An excruciating string of high-profile evangelical scandals is a violent reminder that character really does matter over charisma. Pragmatism and celebrity culture are decadent trappings that empower well-spoken leaders to escape accountability, hide behind ministry “success,” and set the stage for the gospel to be profaned. Not only that, but as Alan Noble points out in his life-giving book You Are Not Your Own, these trappings put unbearable burdens on our own souls as we constantly compare, compete, and hold onto our turf in order to have a sense of self.
Far better than pragmatism is a commitment to deep discipleship. With the help of a global pandemic, we have seen what life looks like when our conferences and gatherings are closer to 500 than 5,000. Might this be simply better? Might smaller, more local, more tangible expressions of evangelical Christianity be better positioned to equip men and women for the long haul of love and faithfulness?
Might smaller, more local, more tangible expressions of Christianity be better positioned to equip men and women for the long haul of love and faithfulness?
The pandemic has also forced an uncomfortably blunt confrontation between evangelicals and technology. While the internet has made our post-COVID world much more entertaining, many people who turned to the web when they couldn’t physically gather with others are sticking with the web even when they can.

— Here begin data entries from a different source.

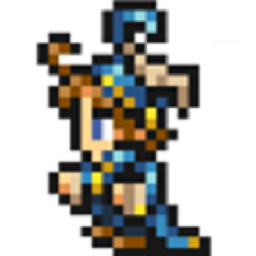
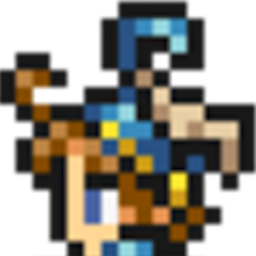
Add ability and record materia commands
This commit adds the ability and record materia commands to the
extension. It removes the need to have multi-name requests in quotes. It
adds new icons for varying sizes and gets rid of the white background in
the extension icon.

diff --git a/popup.js b/popup.js
@@ -1,7 +1,6 @@
 var bgPage = chrome.extension.getBackgroundPage();
 const apiBase = "http://ffrkapi.azurewebsites.net/api/v1.0/";
-let sbURL = apiBase + "/SoulBreaks/Name/";
-let $results = $("#results");
+
 const elementDict = {
   0: "unknown",
   1: "",
@@ -297,13 +296,22 @@ const characterAliases = {
 };
 
 const sbRegex = /SB|SSB|BSB|USB|CSB|chain|OSB|AOSB|ASB|UOSB|GSB|FSB|Glint/gi; //lcsb is caught by the CSB
-const cmdRegex = /SB|SSB|BSB|USB|CSB|chain|OSB|AOSB|ASB|UOSB|GSB|FSB|Glint|lm|lmr/gi;
+const cmdRegex = /SB|SSB|BSB|USB|CSB|chain|OSB|AOSB|ASB|UOSB|GSB|FSB|Glint|lm|lmr|abil|ability|rm/gi;
+
+
+// createAbilityDict().then(data => {
+//   abilDict = data;
+// });
 
 
 $(function () {
+  let dictSequence = Promise.resolve();
+  let abilDict = {};
+
+  createAbilityDict().then(function(data) { abilDict = data; });
+  //createCharacterDict().then(function(data) { charDict = data; }); TODO
 	$("#search-button").click(function(e) {
     e.preventDefault();
-
     //based on command, send data to correct function
     //functions handle the data and return the formatted HTML
     //the formatted HTML is added to a variable until loop is finished.
@@ -314,15 +322,21 @@ $(function () {
     $("#results").html("");
     let requests = parseRequests(query);
     let sequence = Promise.resolve();
-
     requests.forEach(function(request) {
       sequence = sequence.then(function() {
         if(request.length > 1 && request[1].match(sbRegex)) {
           return parseSBRequest(request);
         }
-        else if(request.length > 1 && request[1] === "lm" || request[1] === "lmr") {
+        else if(request.length > 1 && request[1] === "lm" || request[1] === "lmr") { //if i did contains.("lm") that could be too generic
           let charID = getCharacterID(request[0]);
           return getLMsForCharID(charID);
+        }
+        else if(request.length > 1 && request[1] === "abil" || request[1] === "ability") {
+          return getAbility(request[0], abilDict);
+        }
+        else if(request.length > 1 && request[1] === "rm") {
+          //TODO RM aliases
+          return getRecordMateria(request[0]);
         }
         else {
           return getSoulBreak(request);
@@ -344,7 +358,7 @@ function parseRequests(text) {
   //search for commas - if commas are present, split into multiple commands
   if(text.includes(';')) {
     let queries = text.split(';');
-    queries.forEach(function(query) { //for each request, grab command and character name
+    queries.forEach(function(query) { //for each request, grab command and request text
       query = query.trim();
       requests.push(getParts(query));
     });
@@ -355,23 +369,15 @@ function parseRequests(text) {
   return requests;
 }
 
-/**
- * Gets parts of a query depending on the text
- */
 function getParts(query) {
-    let parts = [];
-    if (query.includes('"')) {
-        parts = query.split('"');
-        parts.shift(); //get rid of empty element
-    } else {
-        parts = query.split(" ");
-    }
-
-    if(parts.length > 1 && parts[1].match(cmdRegex)) {
-      parts[0] = searchAliases(parts[0]);
-      parts[1] = parts[1].trim().toLowerCase();
-    }
-    return parts;
+  let parts = [];
+  let words = query.trim().split(" ");
+  let cmd = words.pop().toLowerCase();
+  if(cmd.match(cmdRegex)) {
+    parts[0] = searchAliases(words.join(" "));
+    parts[1] = cmd;
+  }
+  return parts;
 }
 
 /**
@@ -510,7 +516,7 @@ function getTierSBsForCharID(charID, cbParams) {
 function getLMsForCharID(charID) {
   return new Promise(function(resolve, reject) {
     $.getJSON(apiBase + "/LegendMaterias/Character/" + charID, function(json) {
-      let LMs = "<div class='sb-result'><h3 class='character__name'>" + json[0].characterName + "</h3>"; //get the character name once
+      let LMs = "<div class='sb-result result'><h3 class='character__name'>" + json[0].characterName + "</h3>"; //get the character name once
       json.forEach((json) => {
         LMs += formatLMJSON(json);
       });
@@ -532,6 +538,40 @@ function getSoulBreak(request) {
         SBs += formatSBJSON(json);
       });
       resolve(SBs);
+    });
+  });
+}
+
+/**
+ * TODO map IdLists to abilities
+ */
+function getAbility(abilityName, abilDict) {
+  let abilName = abilityName.toLowerCase();
+  if(abilName in abilDict) {
+    let id = abilDict[abilName];
+    return new Promise(function(resolve,reject) {
+      $.getJSON(apiBase + "/Abilities/" + id, function(json) {
+        let abil = "";
+        json.forEach((json) => {
+          abil += formatAbilityJSON(json);
+        });
+        resolve(abil);
+      });
+    });
+  }
+  else {
+    return Promise.reject(new Error(abilityName + ' is not an acceptable ability name'));
+  }
+}
+
+function getRecordMateria(rmName) {
+  return new Promise(function(resolve, reject) {
+    $.getJSON(apiBase + "/RecordMaterias/Name/" + rmName, function(json) {
+      let RMs = "";
+      json.forEach((json) => {
+        RMs += formatRMJSON(json);
+      });
+      resolve(RMs);
     });
   });
 }
@@ -590,7 +630,7 @@ function formatSBJSON(json) {
         statuses += "<span class='status__name'>" + json.statuses[i].description + "</span>";
         statuses += "<p class='braveMode__condition'>Condition - " + json.braveActions[0].braveCondition + "</p>";
         statuses += "<div class='flex'><span class='margin-right braveMode__castTime'>Cast Time - " + json.braveActions[0].castTime + "</span>";
-        statuses += "<span class='braveMode__elements'>Elements - ";
+        statuses += "<span class='braveMode__elements'>";
         statuses += formatElements(json.braveActions[0]);
         statuses += "</span></div>";
         for(let j = 0; j < json.braveActions.length; j++) {
@@ -654,6 +694,45 @@ function formatLMJSON(json) {
 }
 
 /**
+ * This function will format the Record Materia JSON into a human-readable result.
+ * @param json - the JSON from the API query
+ */
+function formatRMJSON(json) {
+  let start = "<div class='result'>";
+  let name = "<h3 class='result__name'>" + json.recordMateriaName + "</h3>";
+  let icon = "<div class='icon-container'><img class='icon' src='" + json.imagePath.split('"')[0] + "'/>";
+  let effect = "<p class='effect'>" + json.effect + "</p></div>";
+  let unlock = "<p class='info'>Unlock Criteria - " + json.unlockCriteria + "</p>";
+  let end = "</div>";
+  return start + name + icon + effect + unlock +  end;
+}
+
+function formatAbilityJSON(json) {
+  let start = "<div class='result'>";
+  let name = "<h3 class='result__name'>" + json.abilityName + "</h3>";
+  let icon = "<div class='icon-container'><img class='icon' src='" + json.imagePath.split('"')[0] + "'/>";
+  let effect = "<p class='effect'>" + json.effects + "</p></div>";
+  let flexDiv = "<div class='flex'>";
+  let castTime = "<span class='margin-right info'>Cast Time - " + json.castTime + "</span>";
+  let elements = "<span class='elements info'>Elements - " + formatElements(json) + "</span>";
+  let endDiv = "</div>";
+  return start + name + icon + effect + flexDiv + castTime + elements + endDiv + formatOrbRequirements(json) + endDiv;
+}
+
+function createAbilityDict() {
+  let abilDict = {};
+  return new Promise(function(resolve,reject) {
+    $.getJSON(apiBase + "IdLists/Ability", function(abilJSON) {
+      abilJSON.forEach((json) => {
+        abilDict[json.value.toLowerCase()] = json.key;
+      });
+      resolve(abilDict);
+    });
+  });
+}
+
+
+/**
  * This helper function will find the element name to match the ID passed in
  * @param elementID - the element ID
  * @returns human readable element name
@@ -668,14 +747,48 @@ function parseElementNumber(elementID) {
   }
 }
 
-
 function formatElements(json) {
   let elements = "";
-  for (let j = 0; j < json.elements.length; j++) { //TODO put this loop in a helper function?
+  for (let j = 0; j < json.elements.length; j++) {
     elements += parseElementNumber(json.elements[j]);
     if (j !== json.elements.length - 1) {
       elements += ", ";
     }
   }
   return elements;
+}
+
+function formatOrbRequirements(json) {
+  let orbReqs = "<p class='info'>Hone Requirements</p><table class='info' border='1'><thead>";
+  let headerRow = "<tr><th>Rank</th>";
+  let row1 = "<tbody class='center'><tr><td>R1</td>";
+  let row2 = "<tr><td>R2</td>";
+  let row3 = "<tr><td>R3</td>";
+  let row4 = "<tr><td>R4</td>";
+  let row5 = "<tr><td>R5</td>";
+  for(let i = 0; i < json.orbRequirements.length; i++) {
+    switch(i % 5) {
+      case 0:
+        if(json.orbRequirements[i].orbName !== "Ability Record") {
+          headerRow += "<th>" + json.orbRequirements[i].orbName + "</th>";
+          row1 += "<td>" + json.orbRequirements[i].orbCount + "</td>";
+        }
+        break;
+      case 1:
+        row2 += "<td>" + json.orbRequirements[i].orbCount + "</td>";
+        break;
+      case 2:
+        row3 += "<td>" + json.orbRequirements[i].orbCount + "</td>";
+        break;
+      case 3:
+        row4 += "<td>" + json.orbRequirements[i].orbCount + "</td>";
+        break;
+      case 4:
+        row5 += "<td>" + json.orbRequirements[i].orbCount + "</td>";
+        break;
+    }
+  }
+  headerRow += "</tr></thead>";
+  row5 += "</tbody></table>";
+  return orbReqs + headerRow + row1 + row2 + row3 + row4 + row5;
 }

diff --git a/ffrk.css b/ffrk.css
@@ -1,5 +1,5 @@
 #body {
-  width: 300px;
+  width: 370px;
   height: 100px;
   max-height: 400px;
 }
@@ -22,12 +22,26 @@ h3, span, #search-button, #search-text, .title__desc {
   font-family: 'Lato', sans-serif;
 }
 
-p, .cmd span, .braveMode__elements, .braveMode__castTime, .entry__elements, .entry__castTime { /** TODO change these rules to something simpler */
+p, .cmd span, .braveMode__elements, .braveMode__castTime, .entry__elements, .entry__castTime, .info { /** TODO change these rules to something simpler */
   font-family: 'Merriweather', serif;
 }
 
 p {
   margin: 8px 0;
+}
+
+table {
+  border-collapse: collapse;
+  margin-bottom: 5px;
+  width: 100%;
+}
+
+th {
+  font-weight: normal;
+}
+
+th, td {
+  padding: 1px 3px;
 }
 
 #search-text {
@@ -56,14 +70,14 @@ p {
   padding-bottom: 14px;
 }*/
 
-.sb-result {
+.sb-result, .result {
   margin-top: 12px;
   border: 1px solid gray;
   border-radius: 5px;
   padding: 5px;
 }
 
-.sb-result:last-child {
+.sb-result:last-child, .result:last-child {
   margin-bottom: 16px;
 }
 
@@ -80,13 +94,22 @@ p {
   display: flex;
 }
 
-.sb-result__icon {
+.sb-result__icon, .lg-icon {
   float: left;
   min-height: 64px;
   min-width: 64px;
   height: 64px;
   width: 64px;
   margin-left: -10px;
+}
+
+.icon {
+  float: left;
+  min-height: 52px;
+  min-width: 52px;
+  height: 52px;
+  width: 52px;
+  margin: 0 5px 0 -2px;
 }
 
 .sb-result__effect {
@@ -104,7 +127,7 @@ p {
   align-items: center;
 }
 
-.cmd__icon {
+.cmd__icon, .sm-icon {
   min-height: 32px;
   min-width: 32px;
   height: 32px;
@@ -132,12 +155,16 @@ p {
   margin: 0.5rem 0 0.25rem 0;
 }
 
-.lm__container {
+.lm__container, .icon-container {
   display: flex;
   align-items: center;
 }
 
-.character__name {
+.icon-container {
+  margin-bottom: 8px;
+}
+
+.character__name, .result__name {
   margin: 0 0 8px 0;
 }
 
@@ -161,4 +188,8 @@ p {
 
 .flex {
   display: flex;
+}
+
+.center {
+  text-align: center;
 }

diff --git a/popup.html b/popup.html
@@ -14,6 +14,6 @@
 			<input id="search-text" type="text" autofocus>
       <input id="search-button" type="submit" value="Search">
 		</form>
-    <span id="results"></span>
+    <div id="results"></div>
 	</body>
 </html>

But the problem of disembodiment isn’t just a problem for the “kids sports leagues” families in evangelical churches. For the last decade, evangelicals have relied on social media and the blogosphere to facilitate theological discourse in a way these platforms simply cannot do. The rancor, resentment, and exhaustion many of us experience even when engaging with fellow members of our tribe is a red flag signaling the need for change.
While the internet can never be put back inside Pandora’s box, there remains a need for serious interrogation of how algorithms and traffic metrics disfigure our theology and drain our spirit. Efficiency is not the chief end of man. Availability is not our only comfort in life and death. Rest, embodiment, and deep thinking matter more than having access to “everything, all of the time.”
Jesus is the one who makes all things new, including evangelicalism. Ultimately it’s his will, not ours, that matters. But evangelical renewal is possible. Decadence doesn’t need to have the last word.
Throughout American history, as Douthat points out, large-scale crises (like war or economic depression) have often functioned as the darkness right before dawn, fueling a dynamic resurgence of unity and innovation. Social unrest, a global pandemic, and a divided church culture could prove to be a final resting place for our evangelical movement, or it could prove to be the kind of providential trial that triggers revival and renewal. As the problems with the status quo become more inescapable, the desire and willingness for gospel-centered transformation become more compelling.
Evangelical witness matters. Does it matter enough to us?